Itemized modification records
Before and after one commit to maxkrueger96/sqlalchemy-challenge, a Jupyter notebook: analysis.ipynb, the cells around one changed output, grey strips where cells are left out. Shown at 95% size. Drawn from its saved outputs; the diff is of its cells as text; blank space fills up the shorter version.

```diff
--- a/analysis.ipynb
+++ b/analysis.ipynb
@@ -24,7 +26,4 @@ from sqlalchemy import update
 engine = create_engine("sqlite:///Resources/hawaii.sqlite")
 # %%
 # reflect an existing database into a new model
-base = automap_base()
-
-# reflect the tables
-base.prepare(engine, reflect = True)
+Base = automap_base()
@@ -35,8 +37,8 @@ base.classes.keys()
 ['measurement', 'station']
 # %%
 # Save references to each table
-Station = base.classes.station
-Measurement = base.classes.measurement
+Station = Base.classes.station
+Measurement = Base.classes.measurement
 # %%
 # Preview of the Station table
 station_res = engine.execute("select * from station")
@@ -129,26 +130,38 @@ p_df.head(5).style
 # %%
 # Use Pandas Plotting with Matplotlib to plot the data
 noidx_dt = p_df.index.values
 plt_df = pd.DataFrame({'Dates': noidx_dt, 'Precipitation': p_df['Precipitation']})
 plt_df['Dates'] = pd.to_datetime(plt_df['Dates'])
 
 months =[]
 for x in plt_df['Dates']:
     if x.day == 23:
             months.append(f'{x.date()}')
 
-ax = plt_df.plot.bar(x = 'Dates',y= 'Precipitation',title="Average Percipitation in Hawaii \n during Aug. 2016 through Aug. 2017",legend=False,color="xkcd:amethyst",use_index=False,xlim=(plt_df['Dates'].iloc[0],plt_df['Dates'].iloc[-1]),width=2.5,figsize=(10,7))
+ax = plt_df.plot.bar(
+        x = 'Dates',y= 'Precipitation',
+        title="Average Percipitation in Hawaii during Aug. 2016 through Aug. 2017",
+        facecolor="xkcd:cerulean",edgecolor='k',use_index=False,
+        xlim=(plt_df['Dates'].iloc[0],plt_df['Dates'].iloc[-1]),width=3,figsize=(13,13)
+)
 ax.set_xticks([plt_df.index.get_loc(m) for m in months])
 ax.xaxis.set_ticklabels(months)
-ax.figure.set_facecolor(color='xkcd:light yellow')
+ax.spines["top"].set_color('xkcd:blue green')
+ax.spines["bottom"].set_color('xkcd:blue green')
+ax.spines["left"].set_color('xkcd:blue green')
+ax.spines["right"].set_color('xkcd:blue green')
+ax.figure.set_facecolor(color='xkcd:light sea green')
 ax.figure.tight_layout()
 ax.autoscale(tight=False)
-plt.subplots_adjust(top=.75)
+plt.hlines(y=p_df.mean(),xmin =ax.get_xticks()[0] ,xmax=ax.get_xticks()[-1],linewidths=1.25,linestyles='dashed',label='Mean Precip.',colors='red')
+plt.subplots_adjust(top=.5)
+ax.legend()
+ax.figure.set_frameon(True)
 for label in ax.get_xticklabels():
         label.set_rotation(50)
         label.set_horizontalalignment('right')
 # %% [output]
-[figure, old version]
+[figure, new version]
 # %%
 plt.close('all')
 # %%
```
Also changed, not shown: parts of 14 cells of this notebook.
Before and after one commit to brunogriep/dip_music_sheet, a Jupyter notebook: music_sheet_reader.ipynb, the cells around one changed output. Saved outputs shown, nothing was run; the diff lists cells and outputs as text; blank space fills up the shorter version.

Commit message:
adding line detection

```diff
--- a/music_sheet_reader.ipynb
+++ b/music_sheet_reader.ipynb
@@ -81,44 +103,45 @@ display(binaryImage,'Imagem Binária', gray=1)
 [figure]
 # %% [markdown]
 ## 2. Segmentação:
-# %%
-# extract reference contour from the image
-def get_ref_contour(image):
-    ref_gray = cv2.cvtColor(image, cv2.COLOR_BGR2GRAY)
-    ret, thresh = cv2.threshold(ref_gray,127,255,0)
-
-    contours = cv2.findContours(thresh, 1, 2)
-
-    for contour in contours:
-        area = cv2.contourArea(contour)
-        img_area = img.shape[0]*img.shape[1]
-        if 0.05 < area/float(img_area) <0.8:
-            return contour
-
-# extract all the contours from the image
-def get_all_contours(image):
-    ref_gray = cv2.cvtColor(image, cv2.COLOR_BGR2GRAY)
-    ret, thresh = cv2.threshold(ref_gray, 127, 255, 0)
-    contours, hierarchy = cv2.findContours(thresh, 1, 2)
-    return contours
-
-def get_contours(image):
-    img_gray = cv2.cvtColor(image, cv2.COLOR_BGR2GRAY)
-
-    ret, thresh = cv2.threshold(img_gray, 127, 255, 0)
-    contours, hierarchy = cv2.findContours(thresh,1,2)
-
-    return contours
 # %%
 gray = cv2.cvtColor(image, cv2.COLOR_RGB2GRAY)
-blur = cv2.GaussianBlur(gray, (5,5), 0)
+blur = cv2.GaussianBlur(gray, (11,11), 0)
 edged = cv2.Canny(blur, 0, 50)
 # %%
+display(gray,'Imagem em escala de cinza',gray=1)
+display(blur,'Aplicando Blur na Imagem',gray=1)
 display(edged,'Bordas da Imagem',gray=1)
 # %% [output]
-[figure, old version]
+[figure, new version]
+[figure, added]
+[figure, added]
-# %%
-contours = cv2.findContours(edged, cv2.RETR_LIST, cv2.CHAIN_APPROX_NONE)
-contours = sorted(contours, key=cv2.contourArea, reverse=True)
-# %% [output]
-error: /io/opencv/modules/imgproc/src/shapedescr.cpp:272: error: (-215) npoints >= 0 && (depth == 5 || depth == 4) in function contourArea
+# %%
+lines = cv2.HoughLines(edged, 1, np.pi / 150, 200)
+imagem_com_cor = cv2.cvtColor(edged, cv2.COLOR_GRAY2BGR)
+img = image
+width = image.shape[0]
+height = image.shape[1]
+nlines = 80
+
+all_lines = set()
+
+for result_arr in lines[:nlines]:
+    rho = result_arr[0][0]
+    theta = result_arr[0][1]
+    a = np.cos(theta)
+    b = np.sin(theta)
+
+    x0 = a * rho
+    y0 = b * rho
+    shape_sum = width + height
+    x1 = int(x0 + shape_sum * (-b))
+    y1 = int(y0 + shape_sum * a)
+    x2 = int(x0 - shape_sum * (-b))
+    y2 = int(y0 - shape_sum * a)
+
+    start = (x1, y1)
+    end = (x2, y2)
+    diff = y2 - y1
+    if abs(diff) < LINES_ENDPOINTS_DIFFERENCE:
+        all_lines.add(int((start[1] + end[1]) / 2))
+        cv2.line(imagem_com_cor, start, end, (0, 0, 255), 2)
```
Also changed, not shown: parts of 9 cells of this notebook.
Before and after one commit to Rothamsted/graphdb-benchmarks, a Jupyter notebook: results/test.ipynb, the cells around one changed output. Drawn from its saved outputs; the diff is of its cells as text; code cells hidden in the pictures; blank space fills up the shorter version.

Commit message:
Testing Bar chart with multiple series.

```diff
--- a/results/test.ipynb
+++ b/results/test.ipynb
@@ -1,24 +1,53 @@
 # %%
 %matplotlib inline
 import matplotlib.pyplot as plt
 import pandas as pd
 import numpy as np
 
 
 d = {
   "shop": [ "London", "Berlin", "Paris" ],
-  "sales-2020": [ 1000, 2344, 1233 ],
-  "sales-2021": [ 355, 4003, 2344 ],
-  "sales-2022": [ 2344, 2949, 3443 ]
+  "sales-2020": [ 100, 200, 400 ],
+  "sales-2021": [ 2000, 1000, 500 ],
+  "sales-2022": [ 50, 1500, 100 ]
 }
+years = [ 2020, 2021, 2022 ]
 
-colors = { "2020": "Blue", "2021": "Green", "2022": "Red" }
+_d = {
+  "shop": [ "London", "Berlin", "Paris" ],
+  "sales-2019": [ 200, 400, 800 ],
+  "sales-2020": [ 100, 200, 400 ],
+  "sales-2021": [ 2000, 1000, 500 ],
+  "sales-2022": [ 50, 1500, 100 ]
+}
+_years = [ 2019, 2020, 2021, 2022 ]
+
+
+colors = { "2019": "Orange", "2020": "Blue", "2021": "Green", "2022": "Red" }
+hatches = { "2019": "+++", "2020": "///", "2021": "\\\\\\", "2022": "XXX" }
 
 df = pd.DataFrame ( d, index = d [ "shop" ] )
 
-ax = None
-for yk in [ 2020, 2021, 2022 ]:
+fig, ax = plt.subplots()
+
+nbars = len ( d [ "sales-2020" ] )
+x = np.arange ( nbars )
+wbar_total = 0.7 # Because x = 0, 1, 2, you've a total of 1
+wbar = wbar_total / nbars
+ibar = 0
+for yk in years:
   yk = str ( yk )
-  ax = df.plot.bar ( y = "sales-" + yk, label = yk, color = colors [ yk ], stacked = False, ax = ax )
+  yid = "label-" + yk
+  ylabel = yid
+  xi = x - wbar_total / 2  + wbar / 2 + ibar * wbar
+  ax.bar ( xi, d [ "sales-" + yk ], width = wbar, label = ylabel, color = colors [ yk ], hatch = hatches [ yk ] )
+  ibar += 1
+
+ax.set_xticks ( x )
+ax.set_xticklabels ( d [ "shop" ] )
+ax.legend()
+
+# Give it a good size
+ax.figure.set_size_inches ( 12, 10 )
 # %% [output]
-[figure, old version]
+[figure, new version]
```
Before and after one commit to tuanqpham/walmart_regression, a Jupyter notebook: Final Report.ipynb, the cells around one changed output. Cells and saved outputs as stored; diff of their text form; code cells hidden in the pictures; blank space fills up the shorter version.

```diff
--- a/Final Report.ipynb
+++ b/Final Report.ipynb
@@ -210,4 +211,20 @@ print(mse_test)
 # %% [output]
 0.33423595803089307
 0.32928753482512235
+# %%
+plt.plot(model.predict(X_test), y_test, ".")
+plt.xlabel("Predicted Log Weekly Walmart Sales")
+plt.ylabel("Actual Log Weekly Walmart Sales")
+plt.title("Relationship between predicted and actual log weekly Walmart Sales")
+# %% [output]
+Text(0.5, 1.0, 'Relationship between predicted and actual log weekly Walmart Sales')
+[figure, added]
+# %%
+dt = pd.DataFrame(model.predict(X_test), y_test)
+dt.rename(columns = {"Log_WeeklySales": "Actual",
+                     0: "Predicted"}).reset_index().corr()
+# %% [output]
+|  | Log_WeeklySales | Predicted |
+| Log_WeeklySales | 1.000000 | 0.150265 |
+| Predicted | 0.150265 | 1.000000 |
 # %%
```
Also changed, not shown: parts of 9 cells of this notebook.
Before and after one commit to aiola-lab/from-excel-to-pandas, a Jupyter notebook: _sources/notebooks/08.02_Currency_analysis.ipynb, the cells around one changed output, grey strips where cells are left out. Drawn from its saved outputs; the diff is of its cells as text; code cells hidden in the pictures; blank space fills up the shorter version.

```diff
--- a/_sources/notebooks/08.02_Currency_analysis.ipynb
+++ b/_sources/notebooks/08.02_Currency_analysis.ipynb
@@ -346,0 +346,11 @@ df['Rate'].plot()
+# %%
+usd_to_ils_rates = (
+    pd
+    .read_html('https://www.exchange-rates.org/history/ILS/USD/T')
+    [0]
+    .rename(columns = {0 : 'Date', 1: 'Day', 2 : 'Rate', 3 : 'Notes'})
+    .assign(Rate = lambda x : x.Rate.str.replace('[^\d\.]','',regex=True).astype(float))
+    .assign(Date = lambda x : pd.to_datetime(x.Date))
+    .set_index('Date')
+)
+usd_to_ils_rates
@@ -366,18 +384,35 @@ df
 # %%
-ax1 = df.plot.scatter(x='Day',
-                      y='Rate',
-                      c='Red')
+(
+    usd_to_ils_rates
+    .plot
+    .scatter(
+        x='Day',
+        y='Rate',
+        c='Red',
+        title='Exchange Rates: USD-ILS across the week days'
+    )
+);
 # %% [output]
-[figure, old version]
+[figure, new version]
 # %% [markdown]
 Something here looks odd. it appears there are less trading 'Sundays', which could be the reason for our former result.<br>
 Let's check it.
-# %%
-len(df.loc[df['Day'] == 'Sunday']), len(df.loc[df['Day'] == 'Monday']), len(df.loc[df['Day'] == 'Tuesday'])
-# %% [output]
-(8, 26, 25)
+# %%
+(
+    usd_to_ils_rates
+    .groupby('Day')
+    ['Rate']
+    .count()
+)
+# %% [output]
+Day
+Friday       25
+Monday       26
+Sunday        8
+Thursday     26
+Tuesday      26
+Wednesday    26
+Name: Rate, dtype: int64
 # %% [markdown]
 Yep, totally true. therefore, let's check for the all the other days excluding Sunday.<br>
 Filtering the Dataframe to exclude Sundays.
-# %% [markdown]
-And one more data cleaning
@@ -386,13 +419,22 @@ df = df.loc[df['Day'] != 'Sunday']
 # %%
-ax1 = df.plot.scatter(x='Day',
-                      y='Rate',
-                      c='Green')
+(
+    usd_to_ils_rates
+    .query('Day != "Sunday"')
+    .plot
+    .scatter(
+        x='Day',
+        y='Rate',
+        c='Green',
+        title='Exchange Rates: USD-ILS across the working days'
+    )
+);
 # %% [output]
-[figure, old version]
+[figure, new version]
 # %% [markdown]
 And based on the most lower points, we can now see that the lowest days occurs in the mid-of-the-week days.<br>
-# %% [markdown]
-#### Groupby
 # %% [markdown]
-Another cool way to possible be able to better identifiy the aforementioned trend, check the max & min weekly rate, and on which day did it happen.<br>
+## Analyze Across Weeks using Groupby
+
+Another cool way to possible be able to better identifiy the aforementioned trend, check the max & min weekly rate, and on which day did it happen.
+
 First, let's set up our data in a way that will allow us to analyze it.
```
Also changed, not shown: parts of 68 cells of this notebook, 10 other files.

» **How to complete this task**: The word "ylabel" appears in how many lines of the records? Give the number only.

» **The completed task**: 3